## PROBLEM STATEMENT:
Filter out all lines without the word "width" from the data below, please, and copy the rest.

## Screenshot and code edit data:
########

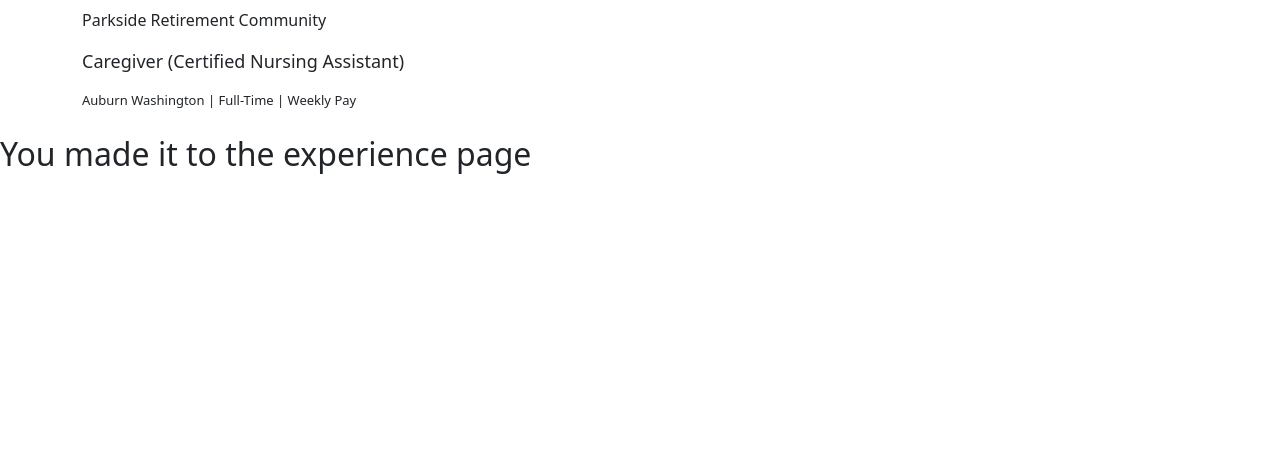
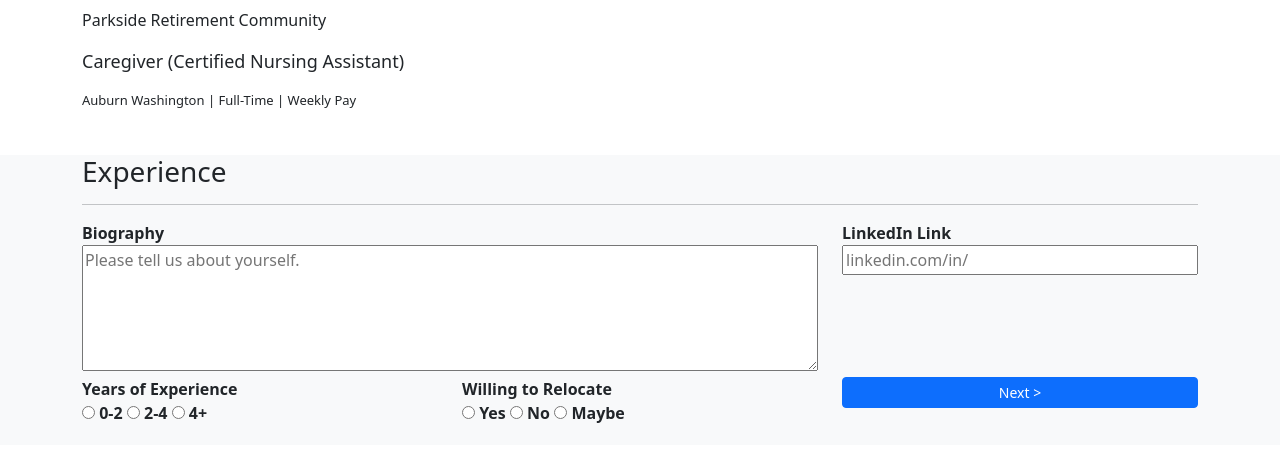
Before and after one commit to RaiuXL/application, a PHP site: page /views/experience.html in a window 1280 px wide. Shown: the top 462 px of the page. Run offline with PHP 8.4, Linux system fonts and the light colour scheme.

Commit message:
Created Experience and Mailing List, Updated Controller to Reroute and Save Form Information.

```diff
--- a/styles/styles.css
+++ b/styles/styles.css
@@ -54,3 +54,9 @@ img {
 label {
     font-weight: bold;
 }
+.bio {
+    height: 150px;
+}
+.radio-spacing {
+    margin-right: 25px; /* Adjust the value as needed */
+}
--- a/views/experience.html
+++ b/views/experience.html
@@ -21,6 +21,49 @@
         </div>
     </div>
 </nav>
-    <h2>You made it to the experience page</h2>
+
+    <div class="outer-container mb-5">
+        <div class="container content-container ">
+            <h3>Experience</h3>
+            <hr>
+            <form action="#" method="post" class="form-horizontal">
+                <div class="row">
+                    <div class="col-8">
+                        <label for="bio">Biography</label><br>
+                        <textarea id="bio" name="bio" class="input-width" rows="5" placeholder="Please tell us about yourself."></textarea>
+                    </div>
+                    <div class="col-4">
+                        <label for="link">LinkedIn Link</label><br>
+                        <input type="text" id="link" name="link" class="input-width" placeholder="linkedin.com/in/">
+                    </div>
+
+                    <div class="col-4">
+                        <label>Years of Experience</label><br>
+                        <input type="radio" id="0-2" name="years-experience" value="0-2">
+                        <label for="0-2">0-2</label>
+                        <input type="radio" id="2-4" name="years-experience" value="2-4">
+                        <label for="2-4">2-4</label>
+                        <input type="radio" id="4+" name="years-experience" value="4+">
+                        <label for="4+">4+</label>
+                    </div>
+                    <div class="col-4">
+                        <label>Willing to Relocate</label><br>
+                        <input type="radio" id="yes" name="willing-to-relocate" value="yes">
+                        <label for="yes">Yes</label>
+                        <input type="radio" id="no" name="willing-to-relocate" value="no">
+                        <label for="no">No</label>
+                        <input type="radio" id="maybe" name="willing-to-relocate" value="maybe">
+                        <label for="maybe">Maybe</label>
+                    </div>
+                    <div class="col-4">
+                        <button type="submit" class="btn btn-primary btn-sm personal-info-button">Next ></button>
+                    </div>
+                </div>
+            </form>
+        </div>
+    </div>
+
+
+
 </body>
 </html>
```
Also changed, not shown: index.php (+22 -0 lines), views/mailingList.html (added, +36 -0 lines).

########

## RESPONSE:
+                        <textarea id="bio" name="bio" class="input-width" rows="5" placeholder="Please tell us about yourself."></textarea>
+                        <input type="text" id="link" name="link" class="input-width" placeholder="linkedin.com/in/">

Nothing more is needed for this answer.